I normally water every couple of couple of months, but thought it would be smart to check early this time just in case I was boiling off a ton of water.

The water use was in line with what I normally see.  I got a couple bloops out of each cell, with the exception of one cell that took 4 bloops.  Misfilled before?  Venting more?


I have two wild-ass guesses as to why:

  1.  atmospheric conditions have been so bad I actually haven’t been spending that much time in Absorption :-(; and/or

  2. maybe electrolysis is a function of current and voltage, and not just voltage.  In other words, maybe long periods of absorption with relatively little current just don’t gas that much.   Hmmm.


I started googling the topic and here are the first few resources I found.

From this quote:

> Increasing the voltage/current and higher ambient temperatures accelerate this outgassing

… which seems to suggest that current is a partial factor.

And this one:

> IEEE 484 is the standard governing the installation practices for lead-acid batteries and it states that.... [the] worst-case condition exists when forcing maximum current into a fully charged battery...

… which suggests current is the culprit.    It also holds this image:

This page has a formula for calculating outgassing, and  one factor (G) is:

> Volume of hydrogen produced by one ampere hour of charge.

Voltage does not appear in the formula.

tentative conclusion

I assumed that extended absorption would increase ougassing linearly, ie, 3 hrs would outgas _X _ml and 6 hours would outgas 2_X _ml, leading to the need for greater attention to water levels.  That does not appear to be the case either in my experiment or in the literature.

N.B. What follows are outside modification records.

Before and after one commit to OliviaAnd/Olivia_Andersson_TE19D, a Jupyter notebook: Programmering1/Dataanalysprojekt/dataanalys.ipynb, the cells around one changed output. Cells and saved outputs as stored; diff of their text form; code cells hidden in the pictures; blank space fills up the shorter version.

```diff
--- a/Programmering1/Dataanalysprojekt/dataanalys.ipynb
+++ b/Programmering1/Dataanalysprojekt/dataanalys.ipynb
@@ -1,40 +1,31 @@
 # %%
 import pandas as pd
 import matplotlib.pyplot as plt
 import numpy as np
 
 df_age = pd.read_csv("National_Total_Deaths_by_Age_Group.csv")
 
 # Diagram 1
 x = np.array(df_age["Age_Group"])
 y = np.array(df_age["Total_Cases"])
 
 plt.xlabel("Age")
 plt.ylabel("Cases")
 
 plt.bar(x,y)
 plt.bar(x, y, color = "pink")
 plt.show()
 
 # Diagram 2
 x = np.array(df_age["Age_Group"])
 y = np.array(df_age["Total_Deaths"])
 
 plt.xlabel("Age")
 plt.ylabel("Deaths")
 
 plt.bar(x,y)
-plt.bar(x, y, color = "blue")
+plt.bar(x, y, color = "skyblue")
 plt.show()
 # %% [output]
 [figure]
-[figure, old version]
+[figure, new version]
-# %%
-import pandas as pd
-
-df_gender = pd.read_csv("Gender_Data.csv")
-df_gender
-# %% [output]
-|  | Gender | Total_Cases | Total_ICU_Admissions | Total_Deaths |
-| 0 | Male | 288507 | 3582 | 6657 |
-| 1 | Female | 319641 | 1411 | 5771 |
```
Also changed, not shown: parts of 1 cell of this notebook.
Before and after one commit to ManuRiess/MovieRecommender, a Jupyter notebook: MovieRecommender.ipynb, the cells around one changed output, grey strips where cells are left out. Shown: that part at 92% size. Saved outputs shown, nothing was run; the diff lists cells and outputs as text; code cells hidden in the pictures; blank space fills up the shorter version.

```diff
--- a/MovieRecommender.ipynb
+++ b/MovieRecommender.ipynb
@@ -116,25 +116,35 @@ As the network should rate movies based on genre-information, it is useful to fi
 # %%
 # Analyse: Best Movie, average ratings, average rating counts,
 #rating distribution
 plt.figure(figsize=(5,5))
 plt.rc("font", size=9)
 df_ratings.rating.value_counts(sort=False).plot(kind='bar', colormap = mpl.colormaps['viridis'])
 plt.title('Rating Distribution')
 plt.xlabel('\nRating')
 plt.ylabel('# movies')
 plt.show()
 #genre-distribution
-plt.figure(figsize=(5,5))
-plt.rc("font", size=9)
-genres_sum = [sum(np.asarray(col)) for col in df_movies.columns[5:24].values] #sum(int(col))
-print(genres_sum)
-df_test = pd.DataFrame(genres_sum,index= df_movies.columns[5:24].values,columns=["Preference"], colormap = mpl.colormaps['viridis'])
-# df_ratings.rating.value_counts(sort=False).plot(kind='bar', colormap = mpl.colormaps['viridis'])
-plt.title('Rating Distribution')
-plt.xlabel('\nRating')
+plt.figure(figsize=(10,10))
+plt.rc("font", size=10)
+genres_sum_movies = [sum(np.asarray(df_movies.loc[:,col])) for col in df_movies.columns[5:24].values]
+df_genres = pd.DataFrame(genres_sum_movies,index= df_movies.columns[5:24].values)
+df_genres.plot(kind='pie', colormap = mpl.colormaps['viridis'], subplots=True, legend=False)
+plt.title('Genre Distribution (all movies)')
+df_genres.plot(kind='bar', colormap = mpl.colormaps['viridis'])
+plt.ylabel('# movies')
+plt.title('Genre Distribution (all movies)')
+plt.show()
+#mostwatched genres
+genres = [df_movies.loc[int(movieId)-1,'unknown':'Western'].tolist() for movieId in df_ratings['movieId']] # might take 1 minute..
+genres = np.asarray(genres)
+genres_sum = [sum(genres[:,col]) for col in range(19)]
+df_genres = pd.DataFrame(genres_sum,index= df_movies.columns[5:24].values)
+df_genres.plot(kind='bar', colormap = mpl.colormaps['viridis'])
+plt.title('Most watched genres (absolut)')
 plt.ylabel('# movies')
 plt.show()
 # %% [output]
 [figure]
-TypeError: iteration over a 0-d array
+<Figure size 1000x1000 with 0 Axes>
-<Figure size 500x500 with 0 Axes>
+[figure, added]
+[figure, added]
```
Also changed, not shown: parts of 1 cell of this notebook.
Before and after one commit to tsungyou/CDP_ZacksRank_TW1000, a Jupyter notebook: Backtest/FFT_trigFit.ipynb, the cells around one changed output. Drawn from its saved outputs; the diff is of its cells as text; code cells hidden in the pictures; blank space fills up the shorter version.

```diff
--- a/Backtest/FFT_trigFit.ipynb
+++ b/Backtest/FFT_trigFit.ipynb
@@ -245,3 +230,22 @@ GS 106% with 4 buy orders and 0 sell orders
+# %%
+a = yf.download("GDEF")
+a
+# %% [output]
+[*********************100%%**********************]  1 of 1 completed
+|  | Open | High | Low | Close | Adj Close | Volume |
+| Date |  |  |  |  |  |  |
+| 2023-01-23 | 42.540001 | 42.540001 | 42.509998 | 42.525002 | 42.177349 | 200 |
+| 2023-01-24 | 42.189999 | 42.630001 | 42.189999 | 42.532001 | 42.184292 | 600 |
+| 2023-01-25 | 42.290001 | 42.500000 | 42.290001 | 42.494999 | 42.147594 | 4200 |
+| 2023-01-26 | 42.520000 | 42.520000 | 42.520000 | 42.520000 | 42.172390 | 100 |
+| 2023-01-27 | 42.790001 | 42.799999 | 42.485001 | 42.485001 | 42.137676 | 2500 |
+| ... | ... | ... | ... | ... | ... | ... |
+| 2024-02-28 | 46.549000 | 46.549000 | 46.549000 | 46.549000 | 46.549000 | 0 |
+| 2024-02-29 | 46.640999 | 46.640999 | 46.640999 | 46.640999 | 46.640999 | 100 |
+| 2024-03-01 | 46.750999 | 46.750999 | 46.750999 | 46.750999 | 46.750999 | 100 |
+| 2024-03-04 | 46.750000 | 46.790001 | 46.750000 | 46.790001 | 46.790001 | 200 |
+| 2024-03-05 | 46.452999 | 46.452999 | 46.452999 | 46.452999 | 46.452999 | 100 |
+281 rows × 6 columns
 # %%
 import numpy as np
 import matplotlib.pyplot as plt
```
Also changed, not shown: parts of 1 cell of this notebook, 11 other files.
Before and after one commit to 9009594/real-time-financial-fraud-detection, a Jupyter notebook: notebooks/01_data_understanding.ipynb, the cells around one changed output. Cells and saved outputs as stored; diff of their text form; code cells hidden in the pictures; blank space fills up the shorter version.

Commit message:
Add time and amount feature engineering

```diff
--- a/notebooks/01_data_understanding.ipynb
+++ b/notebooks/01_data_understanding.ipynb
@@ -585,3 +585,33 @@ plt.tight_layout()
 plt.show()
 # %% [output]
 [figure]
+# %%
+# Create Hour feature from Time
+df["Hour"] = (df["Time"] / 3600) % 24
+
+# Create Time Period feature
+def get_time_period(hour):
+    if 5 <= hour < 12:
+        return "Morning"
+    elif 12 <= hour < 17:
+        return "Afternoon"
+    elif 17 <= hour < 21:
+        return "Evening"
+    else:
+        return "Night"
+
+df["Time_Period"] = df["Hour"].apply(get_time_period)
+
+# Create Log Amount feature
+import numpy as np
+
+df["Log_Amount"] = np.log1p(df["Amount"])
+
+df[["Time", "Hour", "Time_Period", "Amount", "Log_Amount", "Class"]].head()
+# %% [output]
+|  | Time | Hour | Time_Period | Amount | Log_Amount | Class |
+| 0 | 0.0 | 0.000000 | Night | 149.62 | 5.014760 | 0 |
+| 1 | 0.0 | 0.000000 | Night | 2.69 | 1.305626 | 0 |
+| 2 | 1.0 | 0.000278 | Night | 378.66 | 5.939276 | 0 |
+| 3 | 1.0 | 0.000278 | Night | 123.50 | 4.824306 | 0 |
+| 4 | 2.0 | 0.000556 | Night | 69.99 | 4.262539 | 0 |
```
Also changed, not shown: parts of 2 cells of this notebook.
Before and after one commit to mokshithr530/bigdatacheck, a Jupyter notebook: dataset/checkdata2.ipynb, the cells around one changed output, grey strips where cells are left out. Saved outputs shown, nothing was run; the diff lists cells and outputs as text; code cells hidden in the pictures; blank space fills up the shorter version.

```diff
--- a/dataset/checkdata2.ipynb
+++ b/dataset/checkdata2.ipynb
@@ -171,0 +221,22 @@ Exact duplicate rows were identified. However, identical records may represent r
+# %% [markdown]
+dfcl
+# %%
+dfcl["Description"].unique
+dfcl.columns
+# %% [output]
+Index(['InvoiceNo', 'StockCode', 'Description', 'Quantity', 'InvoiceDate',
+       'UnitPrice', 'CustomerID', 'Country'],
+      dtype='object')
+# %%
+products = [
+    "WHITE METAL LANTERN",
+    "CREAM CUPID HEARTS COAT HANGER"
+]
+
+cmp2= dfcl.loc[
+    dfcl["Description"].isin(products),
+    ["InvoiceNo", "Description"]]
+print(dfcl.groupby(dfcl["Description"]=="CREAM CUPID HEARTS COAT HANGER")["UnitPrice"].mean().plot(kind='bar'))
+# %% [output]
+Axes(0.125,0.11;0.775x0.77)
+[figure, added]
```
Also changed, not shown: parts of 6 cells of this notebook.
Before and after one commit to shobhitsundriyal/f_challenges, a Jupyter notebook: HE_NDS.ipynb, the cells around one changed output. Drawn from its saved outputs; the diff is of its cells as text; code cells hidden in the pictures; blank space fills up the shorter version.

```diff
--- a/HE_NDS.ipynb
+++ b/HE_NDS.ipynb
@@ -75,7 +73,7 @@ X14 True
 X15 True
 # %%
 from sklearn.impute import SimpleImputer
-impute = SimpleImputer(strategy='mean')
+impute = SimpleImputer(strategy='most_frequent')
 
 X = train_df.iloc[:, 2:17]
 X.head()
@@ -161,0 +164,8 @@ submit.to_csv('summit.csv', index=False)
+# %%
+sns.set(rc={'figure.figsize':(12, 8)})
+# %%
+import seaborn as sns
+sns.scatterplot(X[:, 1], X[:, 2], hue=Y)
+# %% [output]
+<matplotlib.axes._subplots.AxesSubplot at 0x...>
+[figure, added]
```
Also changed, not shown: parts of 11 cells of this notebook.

I am not a chemist and this is just one datapoint, so it will be interesting to see where it leads.